> _DATA EXTRACTS_
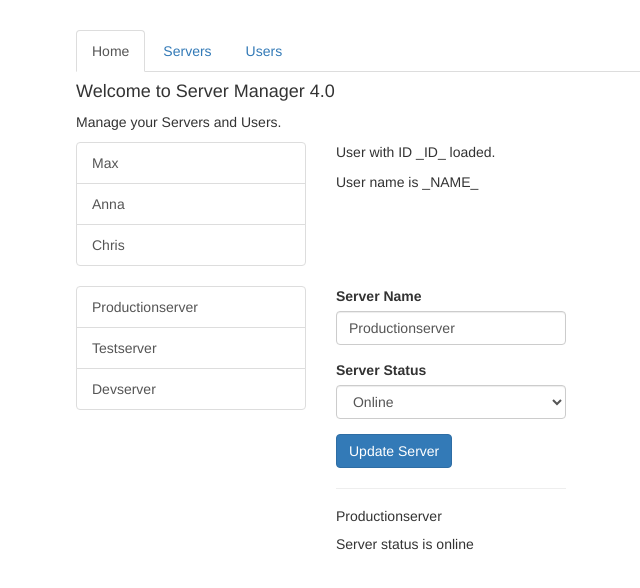
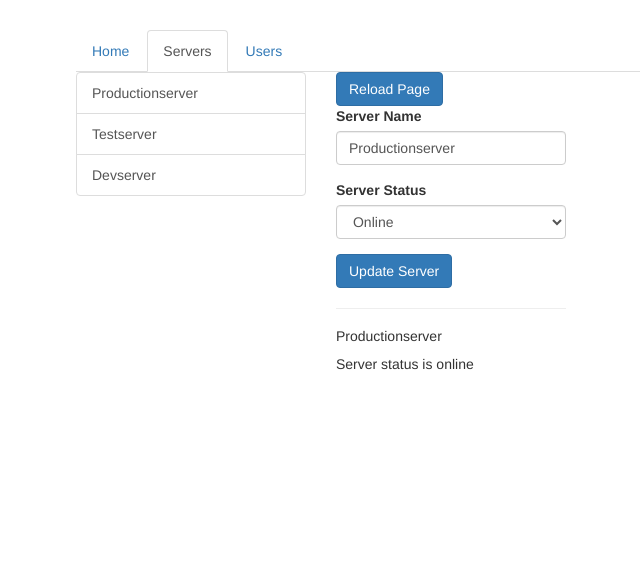
Before and after one commit to kovacsur10/angular-learning, an Angular app in the folder section-11-app/: page /servers in a window 1280 px wide. Shown: the top 588 px of the page, without its empty margins (189-829 px from the left). Built offline with nearby package versions, Linux system fonts and the light colour scheme.

Commit message:
Basic routing was added.

```diff
--- a/section-11-app/src/app/app.component.html
+++ b/section-11-app/src/app/app.component.html
@@ -2,25 +2,15 @@
   <div class="row">
     <div class="col-xs-12 col-sm-10 col-md-8 col-sm-offset-1 col-md-offset-2">
       <ul class="nav nav-tabs">
-        <li role="presentation" class="active"><a href="#">Home</a></li>
-        <li role="presentation"><a href="#">Servers</a></li>
-        <li role="presentation"><a href="#">Users</a></li>
+        <li role="presentation" routerLinkActive="active" [routerLinkActiveOptions]="{exact:true}"><a routerLink="/">Home</a></li>
+        <li role="presentation" routerLinkActive="active"><a routerLink="servers">Servers</a></li>
+        <li role="presentation" routerLinkActive="active"><a [routerLink]="['/users']">Users</a></li>
       </ul>
     </div>
   </div>
   <div class="row">
     <div class="col-xs-12 col-sm-10 col-md-8 col-sm-offset-1 col-md-offset-2">
-      <app-home></app-home>
-    </div>
-  </div>
-  <div class="row">
-    <div class="col-xs-12 col-sm-10 col-md-8 col-sm-offset-1 col-md-offset-2">
-      <app-users></app-users>
-    </div>
-  </div>
-  <div class="row">
-    <div class="col-xs-12 col-sm-10 col-md-8 col-sm-offset-1 col-md-offset-2">
-      <app-servers></app-servers>
+      <router-outlet></router-outlet>
     </div>
   </div>
 </div>
--- a/section-11-app/src/app/app.module.ts
+++ b/section-11-app/src/app/app.module.ts
@@ -1,6 +1,7 @@
 import { NgModule } from '@angular/core';
 import { FormsModule } from '@angular/forms';
 import { BrowserModule } from '@angular/platform-browser';
+import { RouterModule, Routes } from '@angular/router';
 
 import { AppComponent } from './app.component';
 import { HomeComponent } from './home/home.component';
@@ -10,6 +11,12 @@ import { ServersComponent } from './servers/servers.component';
 import { ServersService } from './servers/servers.service';
 import { UserComponent } from './users/user/user.component';
 import { UsersComponent } from './users/users.component';
+
+const appRoutes: Routes = [
+  { path: '', component: HomeComponent },
+  { path: 'users', component: UsersComponent },
+  { path: 'servers', component: ServersComponent }
+];
 
 @NgModule({
   declarations: [
@@ -23,7 +30,8 @@ import { UsersComponent } from './users/users.component';
   ],
   imports: [
     BrowserModule,
-    FormsModule
+    FormsModule,
+    RouterModule.forRoot(appRoutes)
   ],
   providers: [ServersService],
   bootstrap: [AppComponent]
--- a/section-11-app/src/app/home/home.component.html
+++ b/section-11-app/src/app/home/home.component.html
@@ -1,2 +1,3 @@
 <h4>Welcome to Server Manager 4.0</h4>
 <p>Manage your Servers and Users.</p>
+<button class="btn btn-primary" (click)="onLoadServers()">Load Servers</button>
--- a/section-11-app/src/app/home/home.component.ts
+++ b/section-11-app/src/app/home/home.component.ts
@@ -1,4 +1,5 @@
 import { Component, OnInit } from '@angular/core';
+import { Router } from '@angular/router';
 
 @Component({
   selector: 'app-home',
@@ -7,9 +8,13 @@ import { Component, OnInit } from '@angular/core';
 })
 export class HomeComponent implements OnInit {
 
-  constructor() { }
+  constructor(private router: Router) { }
 
   ngOnInit() {
   }
 
+  onLoadServers() {
+    this.router.navigate(['servers'])
+  }
+
 }
--- a/section-11-app/src/app/servers/servers.component.html
+++ b/section-11-app/src/app/servers/servers.component.html
@@ -10,6 +10,7 @@
     </div>
   </div>
   <div class="col-xs-12 col-sm-4">
+    <button class="btn btn-primary" (click)="onReload()">Reload Page</button>
     <app-edit-server></app-edit-server>
     <hr>
     <app-server></app-server>
--- a/section-11-app/src/app/servers/servers.component.ts
+++ b/section-11-app/src/app/servers/servers.component.ts
@@ -1,4 +1,5 @@
 import { Component, OnInit } from '@angular/core';
+import { ActivatedRoute, Router } from '@angular/router';
 import { ServersService } from './servers.service';
 
 @Component({
@@ -9,10 +10,14 @@ import { ServersService } from './servers.service';
 export class ServersComponent implements OnInit {
   public servers: {id: number, name: string, status: string}[] = [];
 
-  constructor(private serversService: ServersService) { }
+  constructor(private serversService: ServersService, private router: Router, private route: ActivatedRoute) { }
 
   ngOnInit() {
     this.servers = this.serversService.getServers();
   }
 
+  onReload() {
+    //this.router.navigate(['servers'], {relativeTo: this.route})
+  }
+
 }
```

> _EXERCISE OBJECTIVE_
For each line above that carries the word "path", copy it out.

> _ANSWER SECTION_
+  { path: '', component: HomeComponent },
+  { path: 'users', component: UsersComponent },
+  { path: 'servers', component: ServersComponent }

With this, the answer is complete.